**TASK GOAL**:
Report every line of the listing below in which the string "memecoin" appears.

● ● ●

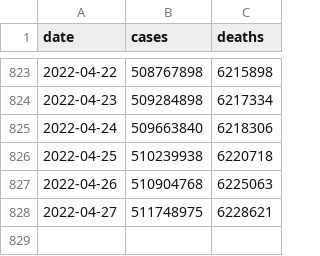
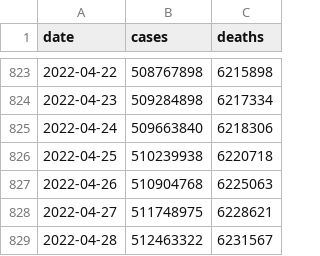
Before and after one commit to WorldHealthOrganization/xform-covid-casecount-jhu, a CSV file: output/global.csv, drawn as a sheet; only a part is shown, gaps mark what is left out.

```diff
--- a/output/global.csv
+++ b/output/global.csv
@@ -828 +828,2 @@ date,cases,deaths
 2022-04-27,511748975,6228621
+2022-04-28,512463322,6231567
```
Also changed, not shown: output/continents.csv, output/who_regions.csv, 1 other file.
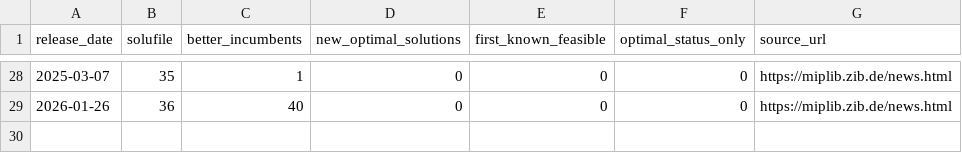
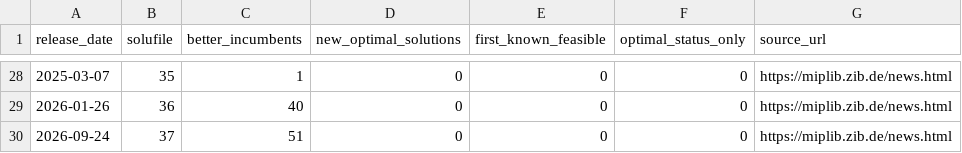
Before and after one commit to tecunningham/ai-discovery-data, a CSV file: problems/algorithms-miplib/miplib-solution-releases.csv, drawn as a sheet; only a part is shown, gaps mark what is left out; the diff names each change by its address in the sheet, - before the commit and + after, or states it on an @@ line.

```diff
--- a/problems/algorithms-miplib/miplib-solution-releases.csv
+++ b/problems/algorithms-miplib/miplib-solution-releases.csv
+row 30: 2026-09-24 | 37 | 51 | 0 | 0 | 0 | https://miplib.zib.de/news.html
```
Also changed, not shown: problems/algorithms-stockfish/stockfish-ncm-elo.csv, 19 other files.
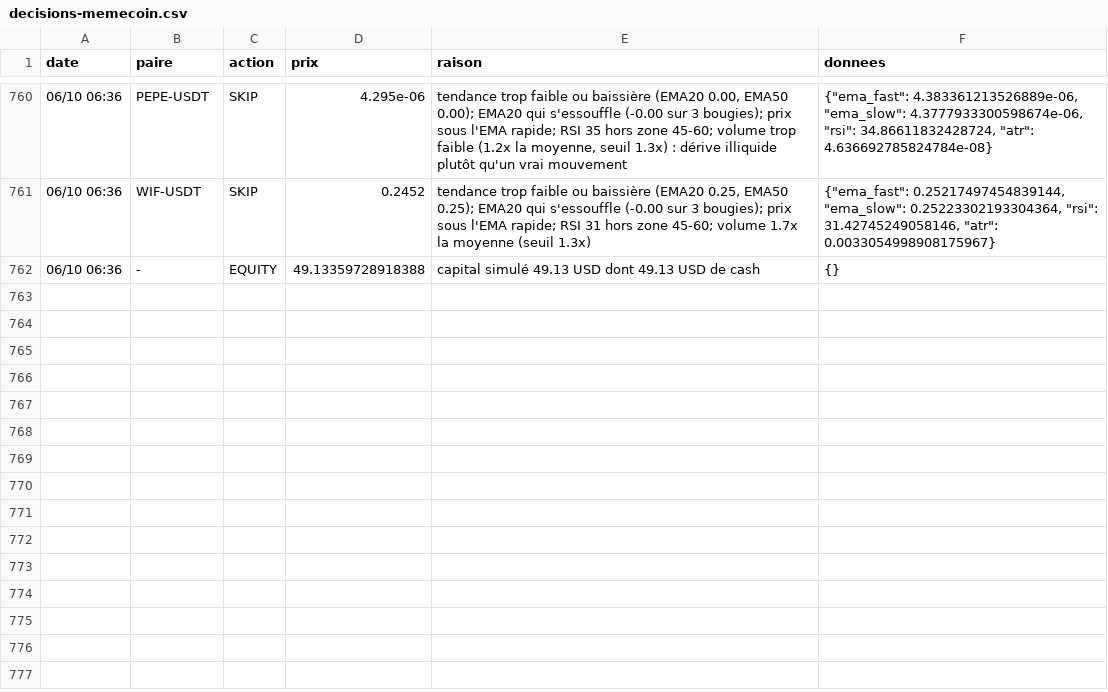
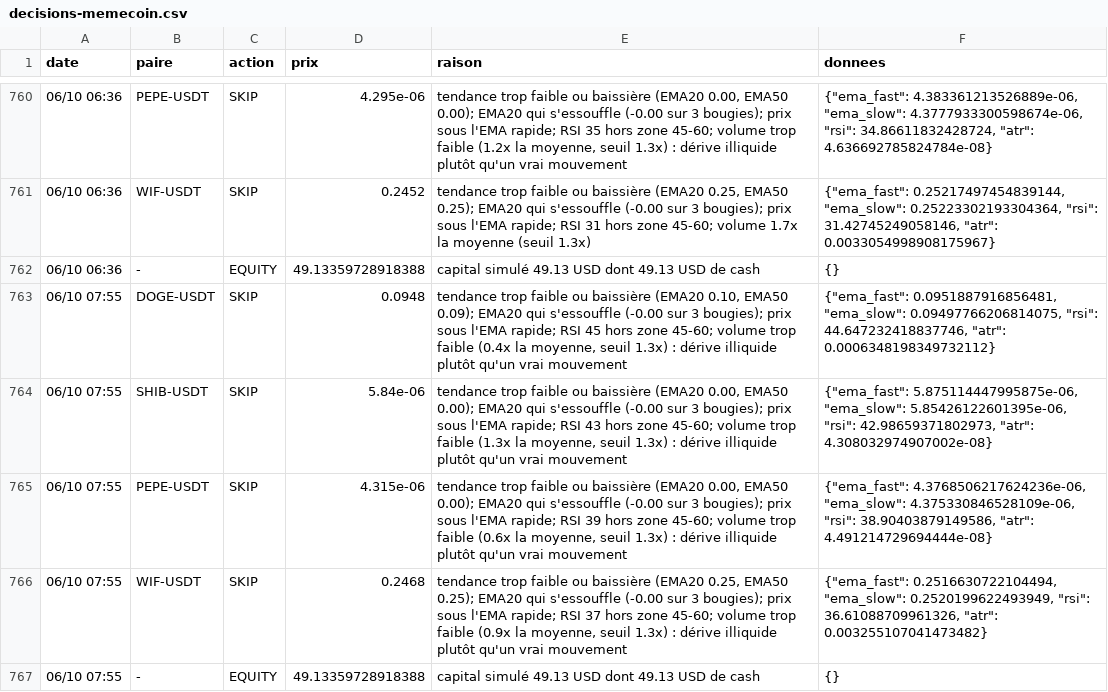
Before and after one commit to nftmooods/Public_App, a CSV file: KrakenPaperBot/data/decisions-memecoin.csv, drawn as a sheet; only a part is shown, gaps mark what is left out; the diff names each change by its address in the sheet, - before the commit and + after, or states it on an @@ line.

```diff
--- a/KrakenPaperBot/data/decisions-memecoin.csv
+++ b/KrakenPaperBot/data/decisions-memecoin.csv
+row 763: 06/10 07:55 | DOGE-USDT | SKIP | 0.0948 | tendance trop faible ou baissière (EMA20 0.10, EMA50 0.09); EMA20 qui s'essouffle (-0.00 sur 3 bougies); prix sous l'EMA rapide; RSI 45 hors zone 45-60; volume trop faible (0.4x la moyenne, seuil 1.3x) : dérive illiquide plutôt qu'un vrai mouvement | {"ema_fast": 0.0951887916856481, "ema_slow": 0.09497766206814075, "rsi": 44.647232418837746, "atr": 0.0006348198349732112}
+row 764: 06/10 07:55 | SHIB-USDT | SKIP | 5.84e-06 | tendance trop faible ou baissière (EMA20 0.00, EMA50 0.00); EMA20 qui s'essouffle (-0.00 sur 3 bougies); prix sous l'EMA rapide; RSI 43 hors zone 45-60; volume trop faible (1.3x la moyenne, seuil 1.3x) : dérive illiquide plutôt qu'un vrai mouvement | {"ema_fast": 5.875114447995875e-06, "ema_slow": 5.85426122601395e-06, "rsi": 42.98659371802973, "atr": 4.308032974907002e-08}
+row 765: 06/10 07:55 | PEPE-USDT | SKIP | 4.315e-06 | tendance trop faible ou baissière (EMA20 0.00, EMA50 0.00); EMA20 qui s'essouffle (-0.00 sur 3 bougies); prix sous l'EMA rapide; RSI 39 hors zone 45-60; volume trop faible (0.6x la moyenne, seuil 1.3x) : dérive illiquide plutôt qu'un vrai mouvement | {"ema_fast": 4.3768506217624236e-06, "ema_slow": 4.375330846528109e-06, "rsi": 38.90403879149586, "atr": 4.491214729694444e-08}
+row 766: 06/10 07:55 | WIF-USDT | SKIP | 0.2468 | tendance trop faible ou baissière (EMA20 0.25, EMA50 0.25); EMA20 qui s'essouffle (-0.00 sur 3 bougies); prix sous l'EMA rapide; RSI 37 hors zone 45-60; volume trop faible (0.9x la moyenne, seuil 1.3x) : dérive illiquide plutôt qu'un vrai mouvement | {"ema_fast": 0.2516630722104494, "ema_slow": 0.2520199622493949, "rsi": 36.61088709961326, "atr": 0.003255107041473482}
+row 767: 06/10 07:55 | - | EQUITY | 49.13359728918388 | capital simulé 49.13 USD dont 49.13 USD de cash | {}
```
Also changed, not shown: KrakenPaperBot/data/decisions-accumulation.csv, KrakenPaperBot/data/decisions-agressif.csv, 6 other files.
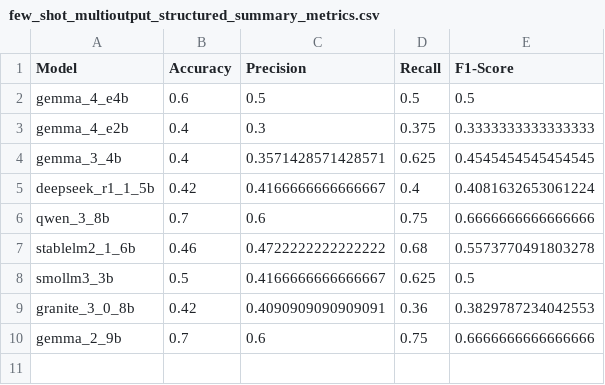
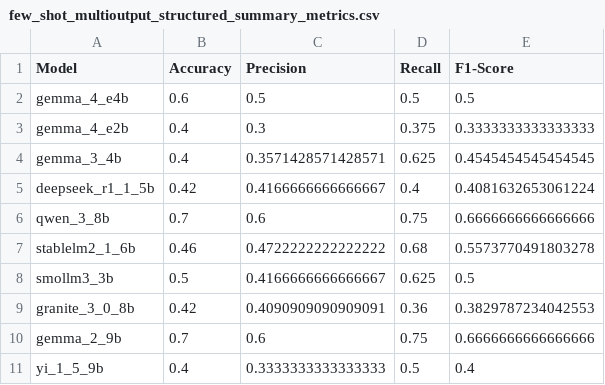
Before and after one commit to kvdep/NLP_CLICKBAIT_PROMPTING_EXP_LOG, a CSV file: results/few_shot_multioutput_structured_summary_metrics.csv, drawn as a sheet; the diff names each change by its address in the sheet, - before the commit and + after, or states it on an @@ line.

Commit message:
[MAIN] Add exp few_shot_multioutput_structured for heavy model yi_1_5_9b

```diff
--- a/results/few_shot_multioutput_structured_summary_metrics.csv
+++ b/results/few_shot_multioutput_structured_summary_metrics.csv
+row 11: yi_1_5_9b | 0.4 | 0.3333333333333333 | 0.5 | 0.4
```
Also changed, not shown: 2 other files.
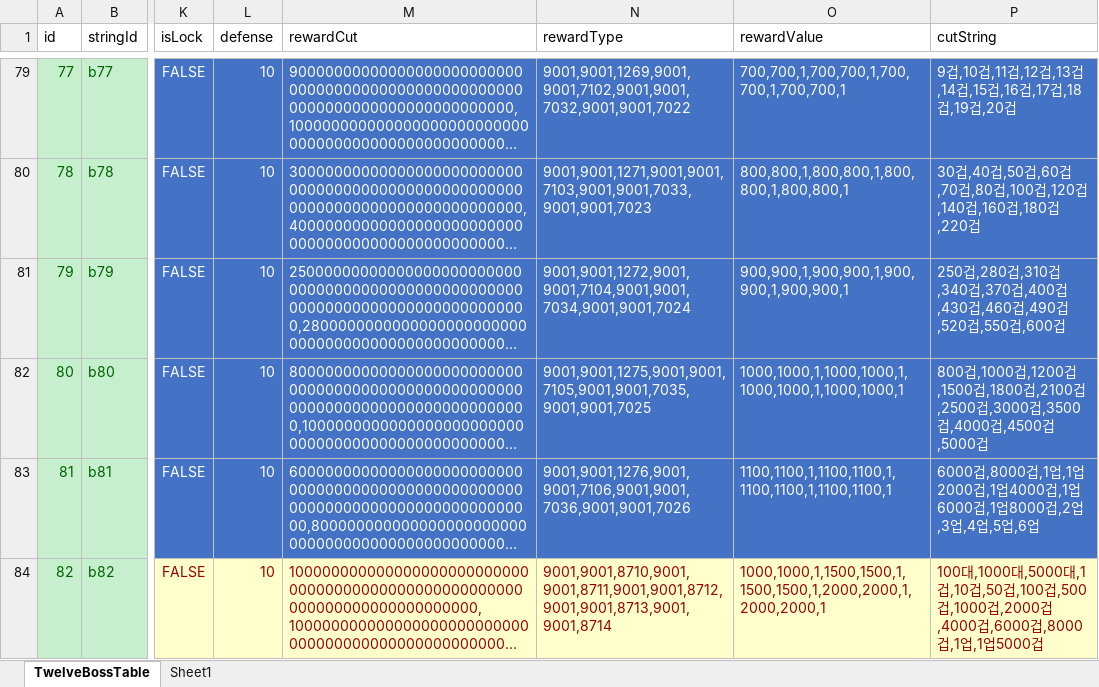
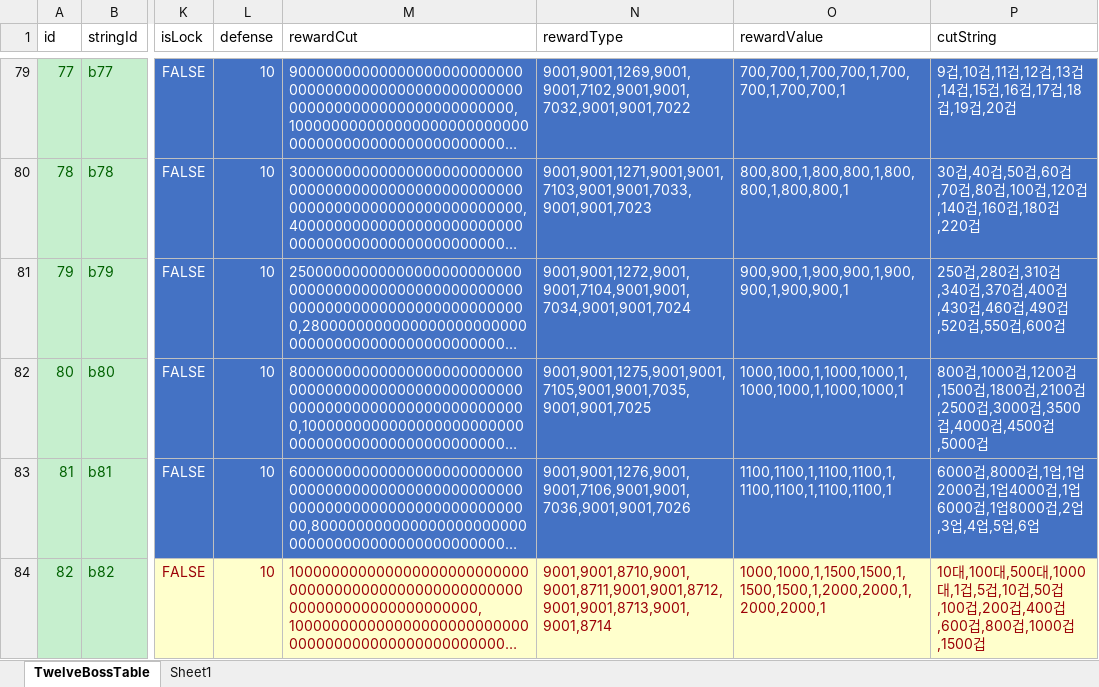
Before and after one commit to luckyzwei/Yosaki, an Excel workbook: Assets/06.Table/TwelveBossTable.xlsx, sheet TwelveBossTable, drawn as a sheet; only a part is shown, gaps mark what is left out; long unchanged cells end in …; values as stored, in another font and other column widths than the file's, no borders; the diff names each change by its address in the sheet, - before the commit and + after, or states it on an @@ line.

```diff
--- a/Assets/06.Table/TwelveBossTable.xlsx (sheet TwelveBossTable)
+++ b/Assets/06.Table/TwelveBossTable.xlsx (sheet TwelveBossTable)
-P84 (cutString): 100대,1000대,5000대,1겁,10겁,50겁,100겁,500겁,1000겁,2000겁,4000겁,6000겁,8000겁,1업,1업5000겁
+P84 (cutString): 10대,100대,500대,1000대,1겁,5겁,10겁,50겁,100겁,200겁,400겁,600겁,800겁,1000겁,1500겁
```
Also changed, not shown: 1 other file.
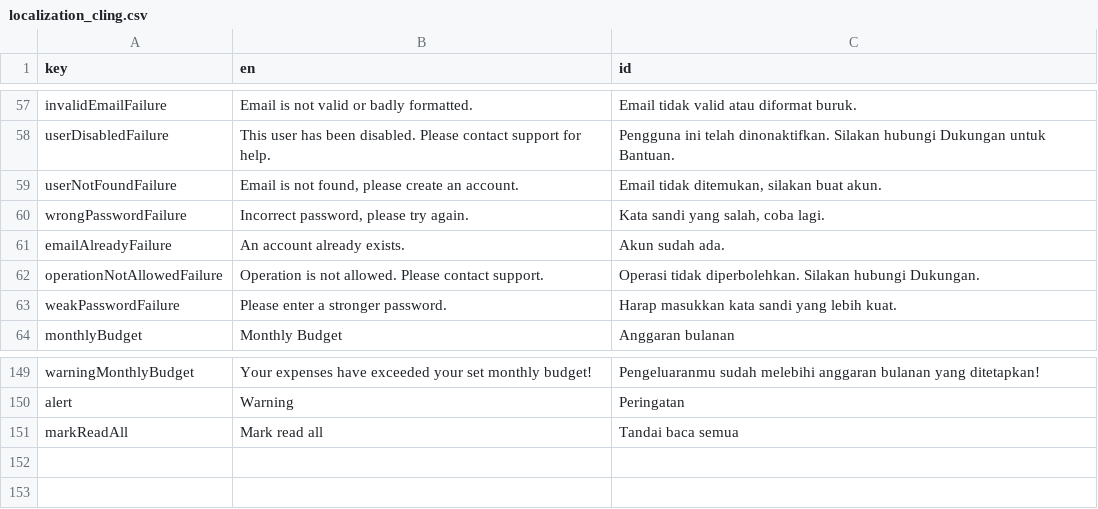
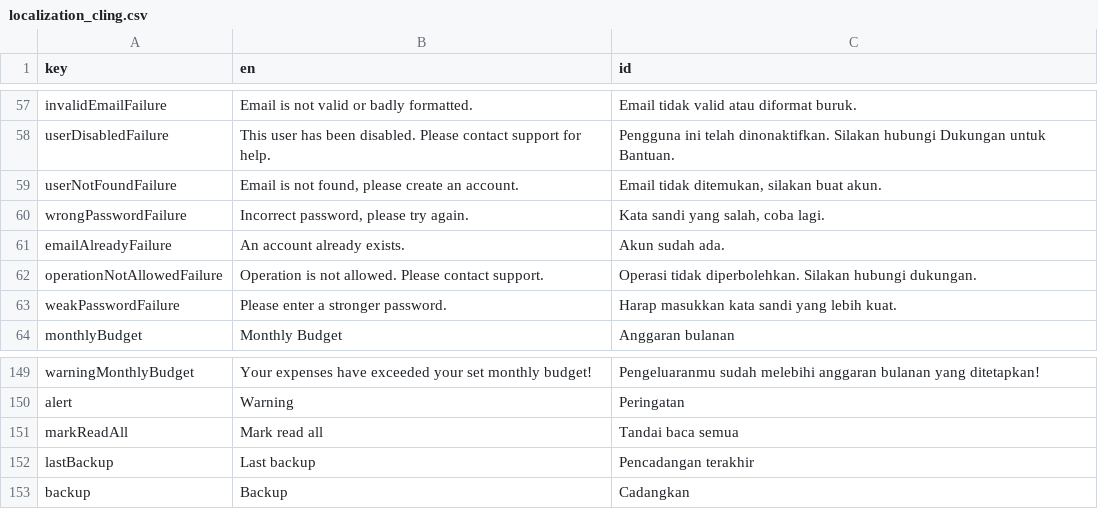
Before and after one commit to mayudevID/cling, a CSV file: lib/resources/localization/localization_cling.csv, drawn as a sheet; only a part is shown, gaps mark what is left out.

Commit message:
backup database flow

```diff
--- a/lib/resources/localization/localization_cling.csv
+++ b/lib/resources/localization/localization_cling.csv
@@ -61,3 +61,3 @@ wrongPasswordFailure,"Incorrect password, please try again.","Kata sandi yang sa
 emailAlreadyFailure,An account already exists.,Akun sudah ada.
-operationNotAllowedFailure,Operation is not allowed. Please contact support.,Operasi tidak diperbolehkan. Silakan hubungi Dukungan.
+operationNotAllowedFailure,Operation is not allowed. Please contact support.,Operasi tidak diperbolehkan. Silakan hubungi dukungan.
 weakPasswordFailure,Please enter a stronger password.,Harap masukkan kata sandi yang lebih kuat.
@@ -151 +151,3 @@ alert,Warning,Peringatan
 markReadAll,Mark read all,Tandai baca semua
+lastBackup,Last backup,Pencadangan terakhir
+backup,Backup,Cadangkan
```
Also changed, not shown: 14 other files.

● ● ●

**ANSWER BOX**:
Before and after one commit to nftmooods/Public_App, a CSV file: KrakenPaperBot/data/decisions-memecoin.csv, drawn as a sheet; only a part is shown, gaps mark what is left out; the diff names each change by its address in the sheet, - before the commit and + after, or states it on an @@ line.
--- a/KrakenPaperBot/data/decisions-memecoin.csv
+++ b/KrakenPaperBot/data/decisions-memecoin.csv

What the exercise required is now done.